Seeking solutions for the artificial pancreas: new methods for improving continuous glucose monitoring and closed loop postprandial glycaemic control
Project reference: FP7-PEOPLE-2009-IEF, ref 252085
Title: Seeking solutions for the artificial pancreas: new methods for improving continuous glucose monitoring and closed loop postprandial glycaemic control – SOLARE
Participating centers: Universitat Politècnica de València
Principal investigator: Jorge Bondia (Host); Paolo Rossetti (Fellow)
Funded by: European Community
Funding awared: €160,793.00
In the last two decades, technological progresses have fuelled research on closed-loop glucose control systems, the so-called artificial pancreas, for effective treatment of type 1 diabetic subjects. Preliminary studies using off-the-shelf insulin pumps and continuous glucose monitoring (CGM) sensors have suggested that in research settings, closed-loop systems that automatically dispense insulin can achieve better control of glucose levels than open-loop systems in which a person makes dosing decisions. Such promising results prompted the Juvenile Diabetes Research Foundation (JDRF) to push the research forward by launching its Artificial Pancreas Project 3 years ago, and the US Food and Drug Administration (FDA) to designate the artificial pancreas as a priority within its Critical Path Initiative. However, so far only a few prototypes have been developed and tested in controlled clinical settings. In fact, several challenges do still exist:
1. Coping with big disturbances affecting the system, such as meals, stress and exercise;
2. Robustness face to the great variability of patient’s physiological behaviour;
3. Accuracy and reliability of continuous glucose monitors, that must be improved to a higher degree;
4. Safety of insulin pumps and detection of faults;
5. Adequate correction for the slow responsiveness of controllers due to delays in the control loop.
The general objective of this project is to get an efficient and safe closed-loop system to control glucose concentration after a meal perturbation. This will be achieved through:

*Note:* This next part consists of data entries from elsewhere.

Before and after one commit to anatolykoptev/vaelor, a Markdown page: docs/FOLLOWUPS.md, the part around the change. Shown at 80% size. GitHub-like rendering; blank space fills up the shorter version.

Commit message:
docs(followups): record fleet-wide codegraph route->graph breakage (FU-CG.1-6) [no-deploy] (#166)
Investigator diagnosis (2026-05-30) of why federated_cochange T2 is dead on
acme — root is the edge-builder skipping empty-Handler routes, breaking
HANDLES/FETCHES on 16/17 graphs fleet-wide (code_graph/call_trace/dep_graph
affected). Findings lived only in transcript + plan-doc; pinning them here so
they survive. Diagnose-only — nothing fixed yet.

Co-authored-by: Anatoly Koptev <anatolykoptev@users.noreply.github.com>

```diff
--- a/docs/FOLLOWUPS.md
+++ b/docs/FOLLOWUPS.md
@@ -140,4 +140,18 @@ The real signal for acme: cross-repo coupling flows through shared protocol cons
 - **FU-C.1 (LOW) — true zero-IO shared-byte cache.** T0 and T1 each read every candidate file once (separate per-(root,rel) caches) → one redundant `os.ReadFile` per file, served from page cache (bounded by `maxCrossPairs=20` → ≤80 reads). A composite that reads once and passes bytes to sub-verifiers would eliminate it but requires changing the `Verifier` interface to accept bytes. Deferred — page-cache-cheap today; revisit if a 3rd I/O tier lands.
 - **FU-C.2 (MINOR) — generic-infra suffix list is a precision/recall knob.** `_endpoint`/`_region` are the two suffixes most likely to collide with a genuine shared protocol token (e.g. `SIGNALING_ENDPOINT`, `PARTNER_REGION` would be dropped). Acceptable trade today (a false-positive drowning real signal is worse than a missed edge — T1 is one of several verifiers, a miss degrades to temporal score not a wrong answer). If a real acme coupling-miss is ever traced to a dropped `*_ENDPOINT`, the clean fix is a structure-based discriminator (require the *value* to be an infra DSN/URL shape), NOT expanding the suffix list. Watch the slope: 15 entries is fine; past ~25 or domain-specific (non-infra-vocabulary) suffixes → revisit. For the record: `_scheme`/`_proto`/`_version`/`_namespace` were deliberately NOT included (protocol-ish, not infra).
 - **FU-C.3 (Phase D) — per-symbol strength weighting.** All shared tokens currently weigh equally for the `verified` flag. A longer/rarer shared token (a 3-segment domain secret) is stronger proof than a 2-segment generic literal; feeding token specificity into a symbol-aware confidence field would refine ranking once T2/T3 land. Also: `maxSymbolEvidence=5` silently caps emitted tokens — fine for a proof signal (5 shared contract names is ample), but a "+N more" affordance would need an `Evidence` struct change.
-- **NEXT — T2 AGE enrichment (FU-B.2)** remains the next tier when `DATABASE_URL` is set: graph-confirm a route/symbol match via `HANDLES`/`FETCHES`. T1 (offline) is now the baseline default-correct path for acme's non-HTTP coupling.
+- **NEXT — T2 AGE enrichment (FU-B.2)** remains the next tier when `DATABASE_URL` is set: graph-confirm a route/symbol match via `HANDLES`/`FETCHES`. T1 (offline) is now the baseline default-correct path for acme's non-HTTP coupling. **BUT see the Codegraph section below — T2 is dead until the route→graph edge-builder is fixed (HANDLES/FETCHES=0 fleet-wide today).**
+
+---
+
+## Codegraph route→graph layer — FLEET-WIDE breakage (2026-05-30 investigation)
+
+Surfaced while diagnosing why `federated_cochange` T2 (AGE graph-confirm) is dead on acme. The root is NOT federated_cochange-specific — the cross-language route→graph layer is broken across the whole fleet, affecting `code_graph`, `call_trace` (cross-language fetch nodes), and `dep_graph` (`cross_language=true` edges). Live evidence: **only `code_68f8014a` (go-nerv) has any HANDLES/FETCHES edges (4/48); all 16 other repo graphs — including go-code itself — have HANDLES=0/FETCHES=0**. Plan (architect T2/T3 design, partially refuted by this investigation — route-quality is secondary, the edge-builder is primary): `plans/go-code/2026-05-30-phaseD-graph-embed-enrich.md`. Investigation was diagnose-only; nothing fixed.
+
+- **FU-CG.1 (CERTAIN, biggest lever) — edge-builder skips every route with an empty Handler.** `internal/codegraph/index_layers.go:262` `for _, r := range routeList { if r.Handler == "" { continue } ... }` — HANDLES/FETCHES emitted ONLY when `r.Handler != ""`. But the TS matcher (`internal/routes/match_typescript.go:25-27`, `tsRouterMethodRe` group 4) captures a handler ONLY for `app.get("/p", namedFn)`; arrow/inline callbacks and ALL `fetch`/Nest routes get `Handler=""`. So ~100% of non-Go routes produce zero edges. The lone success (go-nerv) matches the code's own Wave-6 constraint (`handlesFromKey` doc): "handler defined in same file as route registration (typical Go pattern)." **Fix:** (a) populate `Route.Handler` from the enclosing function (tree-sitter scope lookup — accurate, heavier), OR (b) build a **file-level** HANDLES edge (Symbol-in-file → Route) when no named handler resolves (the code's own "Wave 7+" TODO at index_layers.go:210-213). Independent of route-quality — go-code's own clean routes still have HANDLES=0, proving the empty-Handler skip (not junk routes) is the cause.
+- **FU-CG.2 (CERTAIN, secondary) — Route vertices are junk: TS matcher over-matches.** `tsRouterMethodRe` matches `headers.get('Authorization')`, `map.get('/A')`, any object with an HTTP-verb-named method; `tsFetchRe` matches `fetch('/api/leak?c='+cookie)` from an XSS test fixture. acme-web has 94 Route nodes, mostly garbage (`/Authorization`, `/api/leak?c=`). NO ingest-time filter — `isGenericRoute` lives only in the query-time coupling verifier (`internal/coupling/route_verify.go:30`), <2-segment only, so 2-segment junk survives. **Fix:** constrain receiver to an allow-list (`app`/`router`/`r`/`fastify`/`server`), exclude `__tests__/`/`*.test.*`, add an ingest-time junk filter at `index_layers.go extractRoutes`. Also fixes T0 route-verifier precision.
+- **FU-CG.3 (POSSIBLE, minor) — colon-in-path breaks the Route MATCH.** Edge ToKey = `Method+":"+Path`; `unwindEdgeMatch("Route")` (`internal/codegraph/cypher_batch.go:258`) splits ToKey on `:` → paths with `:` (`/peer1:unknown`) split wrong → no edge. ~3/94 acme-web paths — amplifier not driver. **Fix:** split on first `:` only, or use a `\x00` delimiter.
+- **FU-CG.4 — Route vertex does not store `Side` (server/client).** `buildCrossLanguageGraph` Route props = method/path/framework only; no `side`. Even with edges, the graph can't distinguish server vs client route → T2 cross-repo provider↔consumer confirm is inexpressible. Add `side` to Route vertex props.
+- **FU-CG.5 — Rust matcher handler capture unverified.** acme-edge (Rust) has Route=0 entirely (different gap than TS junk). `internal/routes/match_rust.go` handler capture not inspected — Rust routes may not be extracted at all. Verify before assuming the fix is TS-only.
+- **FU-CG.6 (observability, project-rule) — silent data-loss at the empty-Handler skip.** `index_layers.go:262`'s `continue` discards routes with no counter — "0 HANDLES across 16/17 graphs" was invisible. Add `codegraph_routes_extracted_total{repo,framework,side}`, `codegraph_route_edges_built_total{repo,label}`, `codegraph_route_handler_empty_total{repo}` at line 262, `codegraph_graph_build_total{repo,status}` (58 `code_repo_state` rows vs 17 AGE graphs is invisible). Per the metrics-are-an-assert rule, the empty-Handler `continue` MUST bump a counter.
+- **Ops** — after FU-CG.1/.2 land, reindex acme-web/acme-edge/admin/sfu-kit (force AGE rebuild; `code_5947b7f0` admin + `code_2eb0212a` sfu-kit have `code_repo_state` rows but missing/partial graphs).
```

1. The development of new feedback strategies for post-prandial glycaemic control. Assessment and clinical validation of a new algorithm for optimization of post-prandial (post-meal) glucose control will be carried out. Clinical results will drive the development of new closed-loop strategies to counteract efficiently meal perturbations without hypoglycaemia risk.
2. The improvement of accuracy and reliability of sensors for continuous glucose monitoring to detect hypoglycaemia. CGM devices estimate plasma glucose from measurements in the interstitium. However, relationship between plasma and interstitial glucose is not fully understood, especially under dynamic conditions. In this project, the relationship between plasma and interstitial glucose will be evaluated and modelled, with the specific aim to develop new calibration strategies improving CGM performance in hypoglycaemia.
It is expected that the improvement in control algorithms and measurement accuracy will allow getting the performance and safety required for automated post-meal control.
Universitat Politècnica de València:
- Jorge Bondia (host)
- Paolo Rossetti (fellow)
Hospital Clínico de Valencia
- F. Javier Ampudia